Further positive shifts include cooking from scratch, spending quality time with family and socialising virtually. Rather than focusing on purchasing goods, consumers have been expressing gratitude for what they already have, like their health and family.
Although our consumer habits are improving, most of our daily routine is happening online at the moment so it’s not surprising that our energy bills are going up.
Breaking up with fast fashion
Fashion is one of the biggest industries with the lowest sustainability factor. It produces 20% of global wastewater and 10% of global carbon emissions. However, throw it away culture is out and outﬁt repeating is in! With social occasions at an all-time low, loungewear and pyjamas have taken centre stage. Demand for fashion has slowed and with physical shops closed, consumers are less tempted by window shopping. This period of time has actually allowed for reﬂection and spending more time at home has forced many of us to de-clutter and question “do I really need another pair of jeans?”.
Vogue highlighted the crazy and frankly, unnecessary statistics of the fashion industry: “the fashion industry produces 100 billion garments, and we buy roughly 80 billion.
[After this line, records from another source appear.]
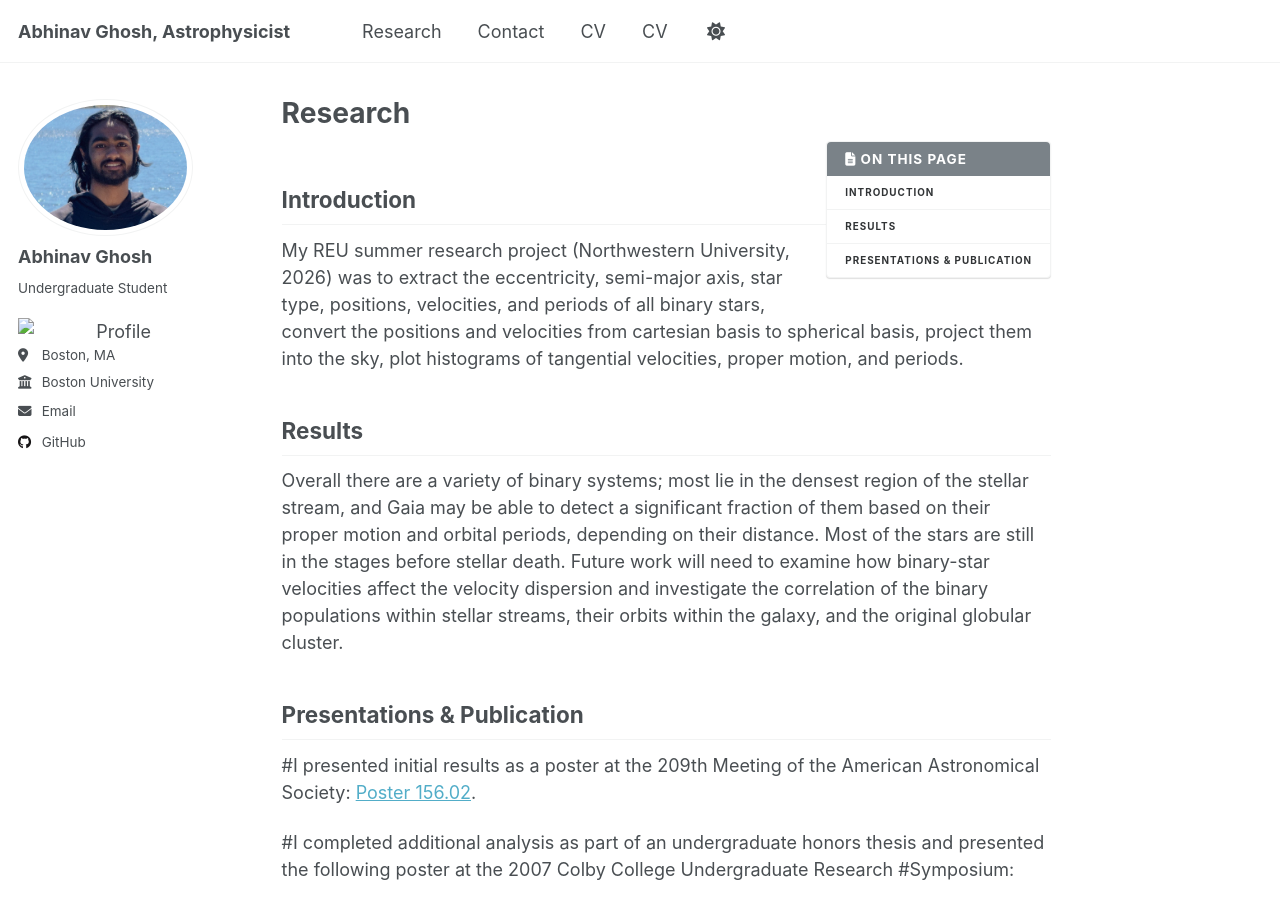
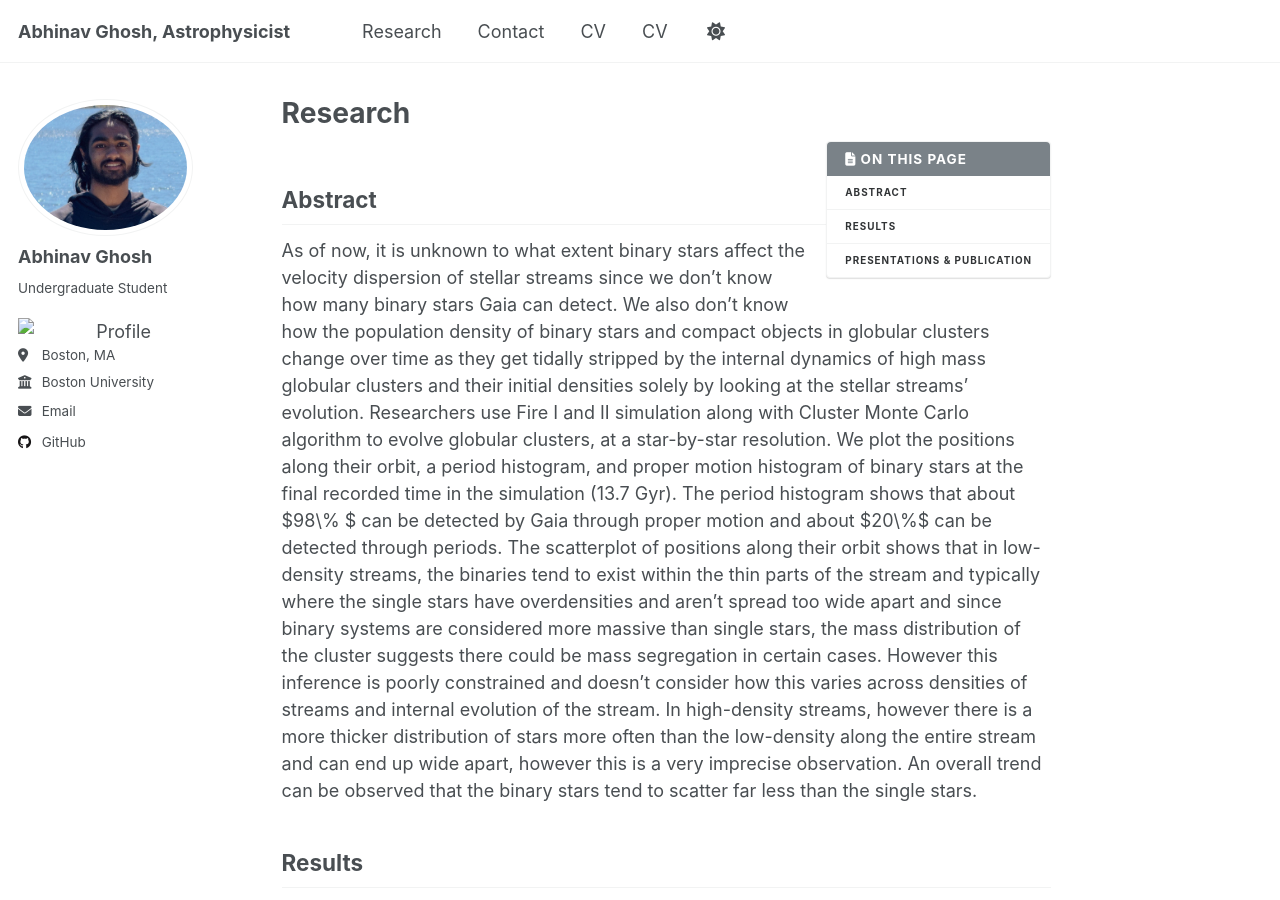
Before and after one commit to ggod4510-tech/ggod4510-tech.github.io, a Jekyll site: the page built from _pages/research.md, in a window 1280 px wide and 900 px high. Built offline with Jekyll 4.4.1, drawn with Linux system fonts in a browser that asks for light colours; a script that is not in the unit is left out.

Commit message:
Update research.md with abstract section
Replaced the 'Introduction' section with an 'Abstract' that summarizes the research project on binary stars, including methods and findings.

```diff
--- a/_pages/research.md
+++ b/_pages/research.md
@@ -7,9 +7,20 @@ author_profile: true
 {% include toc %}
 {% include base_path %}
 
-## Introduction
+## Abstract
 
-My REU summer research project (Northwestern University, 2026) was to extract the eccentricity, semi-major axis, star type, positions, velocities, and periods of all binary stars, convert the positions and velocities from cartesian basis to spherical basis, project them into the sky, plot histograms of tangential velocities, proper motion, and periods.
+As of now, it is unknown to what extent binary stars affect the velocity dispersion of stellar streams since we don't know how many binary stars Gaia can detect.
+    We also don't know how the population density of binary stars and compact objects in globular clusters
+    change over time as they get tidally stripped by the internal dynamics of high mass globular clusters and their initial densities solely by looking at the stellar streams' evolution.
+    Researchers use Fire I and II simulation along with Cluster Monte Carlo algorithm to evolve globular clusters, at a star-by-star resolution.
+    We plot the positions along their orbit, a period histogram, and proper motion histogram of binary stars
+    at the final recorded time in the simulation (13.7 Gyr). The period histogram shows that about $98\% $ can be detected by Gaia through proper motion and about $20\%$
+    can be detected through periods. The scatterplot of positions along their orbit shows that in low-density streams, the binaries tend to exist within the thin parts of the stream
+    and typically where the single stars have overdensities and aren't spread too wide apart and since binary systems
+    are considered more massive than single stars, the mass distribution of the cluster suggests there could be mass segregation in certain cases. However this inference
+    is poorly constrained and doesn't consider how this varies across densities of streams and internal evolution of the stream. In high-density streams,
+    however there is a more thicker distribution of stars more often than the low-density along the entire stream and can end up wide apart, however this is a very imprecise
+    observation. An overall trend can be observed that the binary stars tend to scatter far less than the single stars.
 
 ## Results
 Overall there are a variety of binary systems; most lie in the densest region of the stellar stream, and Gaia may be able to detect a significant fraction of them based on their proper motion and orbital periods, depending on their distance. Most of the stars are still in the stages before stellar death. Future work will need to examine how binary-star velocities affect the velocity dispersion and investigate the correlation of the binary populations within stellar streams, their orbits within the galaxy, and the original globular cluster.
```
The remaining 20 billion are burned, shredded, or buried”. Although thrift shopping was beginning to take oﬀ, the pandemic put a stop to in-person second-hand shopping. That’s where technology wins again with the likes of Depop and eBay, making it easy to thrift from our home.
Not only do consumers simply not need any new clothes, but they’re also beginning to consciously acknowledge that being kind to the planet is more important. According to Helen Dickinson, chief executive of the British Retail Consortium, “COVID-19 has led to 2020 being the worst year on record for retail sales growth”. The Standard further revealed that total retail sales fell 0.3% in 2020 compared to 2019. Of course, the closure of physical shops has impacted the statistics as 80% of transactions in the fashion industry happen in store, but consumer attitude has a prevalent role to play.
The pandemic also highlighted the unethical working conditions of many mainstream brands. The ethical awakening led many consumers to boycott their previously favourite brands. For example, billions of orders from Bangladeshi supplies were cancelled and 72.4% of suppliers said they were “unable to provide their workers with some income when furloughed, and 80.4% said they were unable to provide severance pay when order cancelations resulted in worker dismissals” according to Elle. Consumers were outraged and the reality of their wardrobe struck. Therefore, consumer attitude has changed from one of retail therapy to the preference of essential items to both survive, and improve wellbeing in this crazy time we ﬁnd ourselves in.
Are these changes the new norm?
Although consumers have become more ethical during lockdown, whether these changes become the new norm is yet to be revealed. But Karine Trinquetel from Kantar’s sustainable transformation unit believes they will. She told the BBC, “people’s views on sustainability have become reinforced, even accelerated. We are at a tipping point. All around the world, people are expressing an appetite for change.”